→ Try it:
Below are the records. State how many of their lines hold the word "Asia", and add nothing else.
──────────
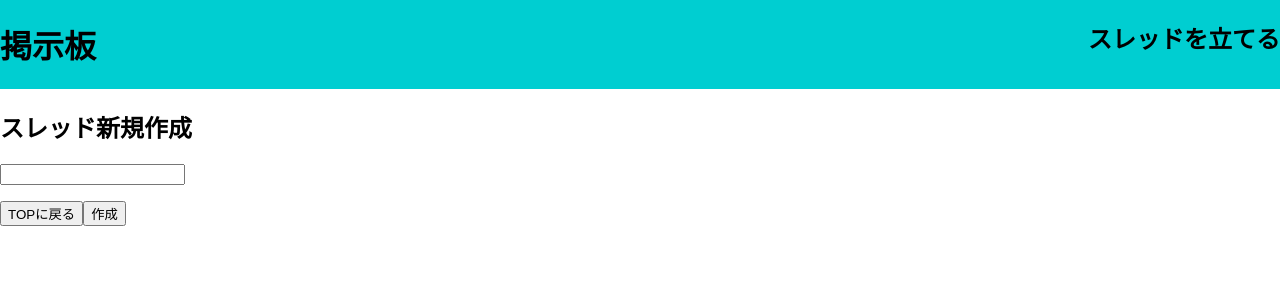
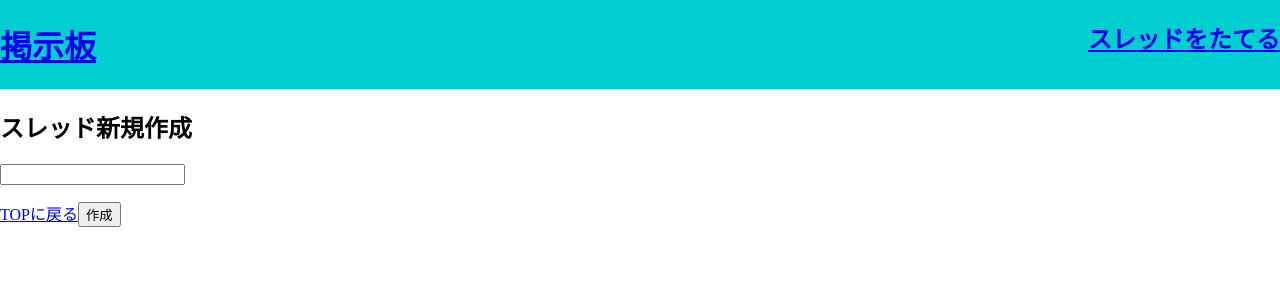
Before and after one commit to taka50/techtrain_react_base01, a React (Create React App) app: page /createThread in a window 1280 px wide. Shown: the top 300 px of the page. Built offline with nearby package versions, Linux system fonts and the light colour scheme.

Commit message:
Add page transition

```diff
--- a/src/App.js
+++ b/src/App.js
@@ -1,3 +1,5 @@
+import { BrowserRouter, Route, Routes } from "react-router-dom";
+
 import "./App.css";
 import { PageHome } from "./components/PageHome";
 import { Header } from "./components/Header";
@@ -5,10 +7,13 @@ import { PageCreateThread } from "./components/PageCreateThread";
 
 function App() {
   return (
-    <div>
+    <BrowserRouter>
       <Header/>
-      <PageCreateThread/>
-    </div>
+      <Routes>
+        <Route path="/" element={<PageHome />} />
+        <Route path="/createThread" element={<PageCreateThread />} />
+      </Routes>
+    </BrowserRouter>
   );
 }
 
--- a/src/components/Header.jsx
+++ b/src/components/Header.jsx
@@ -1,11 +1,14 @@
-
-
+import { Link } from "react-router-dom";
 export const Header = () => {
     return (
         <>
             <header>
-                <h1>掲示板</h1>
-                <h2>スレッドを立てる</h2>
+                <h1>
+                    <Link to="/">掲示板</Link>
+                </h1>
+                <h2>
+                    <Link to="/createThread">スレッドをたてる</Link>
+                </h2>
             </header>
         </>
     )
--- a/src/components/PageCreateThread.jsx
+++ b/src/components/PageCreateThread.jsx
@@ -1,8 +1,10 @@
 import { useRef, useState } from "react";
+import { Link, useNavigate } from "react-router-dom";
 
 export const PageCreateThread = () => {
     const titleText = useRef("");
     const isPosting = useRef(false);
+    const navigate = useNavigate();
 
     const [errorText, setErrorText] = useState("");
 
@@ -61,6 +63,7 @@ export const PageCreateThread = () => {
                 console.log("createThread : 作成成功");
                 console.log("createThread : home画面に戻ります");
                 setErrorText("");
+                navigate("/");
                 break;
             case CODE_VAL_ERROR:
                 console.log("createThread : 作成失敗（バリデーションエラー）");
@@ -86,9 +89,9 @@ export const PageCreateThread = () => {
             <div className="PageCreateThread">
                 <h2>スレッド新規作成</h2>
                 <input type="text" onChange={(e) => {titleText.current = e.target.value}}></input>
+                <p>{errorText}</p>
                 <div className="buttonContainer">
-                    <p>{errorText}</p>
-                    <button>TOPに戻る</button>
+                    <Link to="/">TOPに戻る</Link>
                     <button onClick={createThread}>作成</button>
                 </div>
             </div>
```
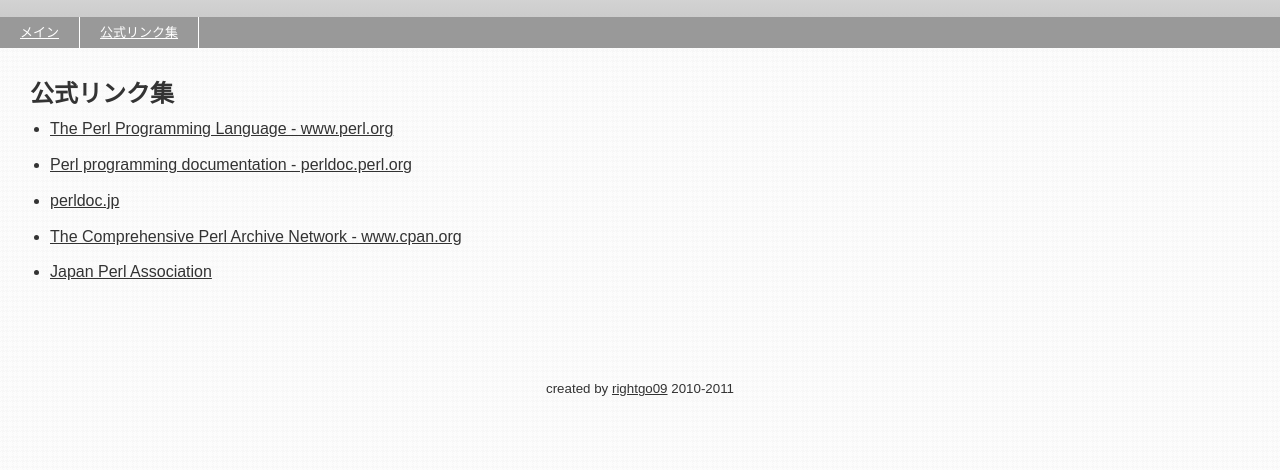
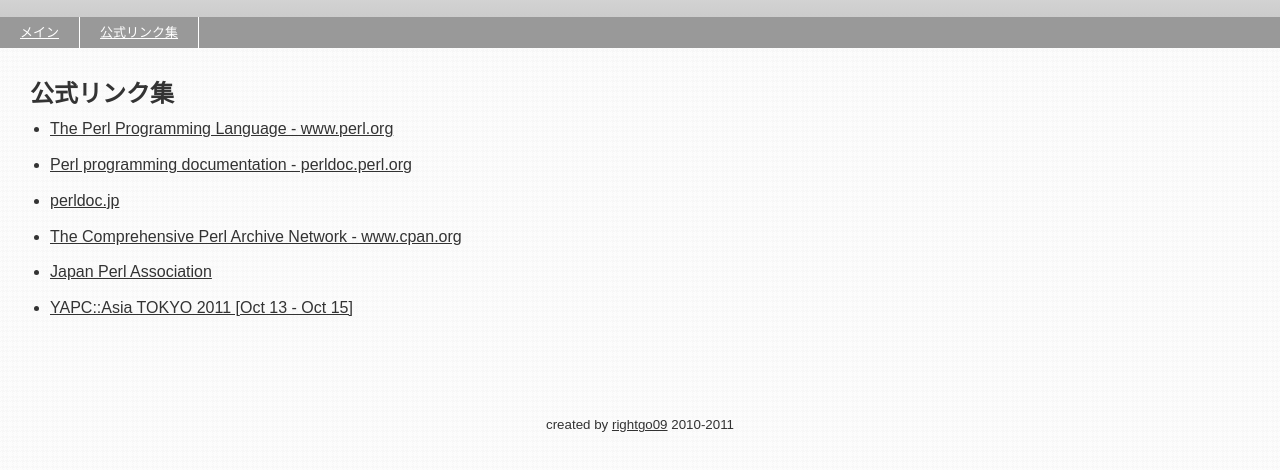
Before and after one commit to rightgo09/orhowilearnedtolovetheperl.com, a plain HTML site: page official_link_list.html in a window 1280 px wide. Shown: the part 126-596 px from the top of the page. Drawn offline with Linux system fonts and the light colour scheme.

Commit message:
Add link "YAPC::Asia Tokyo".

```diff
--- a/official_link_list.html
+++ b/official_link_list.html
@@ -46,6 +46,7 @@
 						<li><a href="http://perldoc.jp/" title="このサイトは Perl の公式ドキュメントを日本語翻訳したものを表示するサイトです。 翻訳データは、 Japanized Perl Resources Project(通称JPRP) からとってきたものが主です。 現在、perldoc.jp の運営は tokuhirom 個人がひきついでおこなっています。 ..." target="_blank">perldoc.jp</a>
 						<li><a href="http://www.cpan.org/" title="The Perl Archive Network, the gateway to all things Perl. The canonical location for Perl code and modules." target="_blank">The Comprehensive Perl Archive Network - www.cpan.org</a>
 						<li><a href="http://japan.perlassociation.org/" title="一般社団法人Japan Perl Association (JPA) は Perl技術及び文化の啓蒙・促進のための組織です。Yet Another Perl Conference Asia Tokyo (YAPC::Asia Tokyo)を主催するほか、Perl技術を利用するプロジェクト、コミュニティ、ビジネスのサポートに ..." target="_blank">Japan Perl Association</a>
+						<li><a href="http://yapcasia.org/2011/" title="Perl YAPC::Asia Tokyo 2011 Conference" target="_blank">YAPC::Asia TOKYO 2011 [Oct 13 - Oct 15]</a>
 					</ul>
 				</section>
 			</div><!-- /#main -->
```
──────────
→ Written response:
3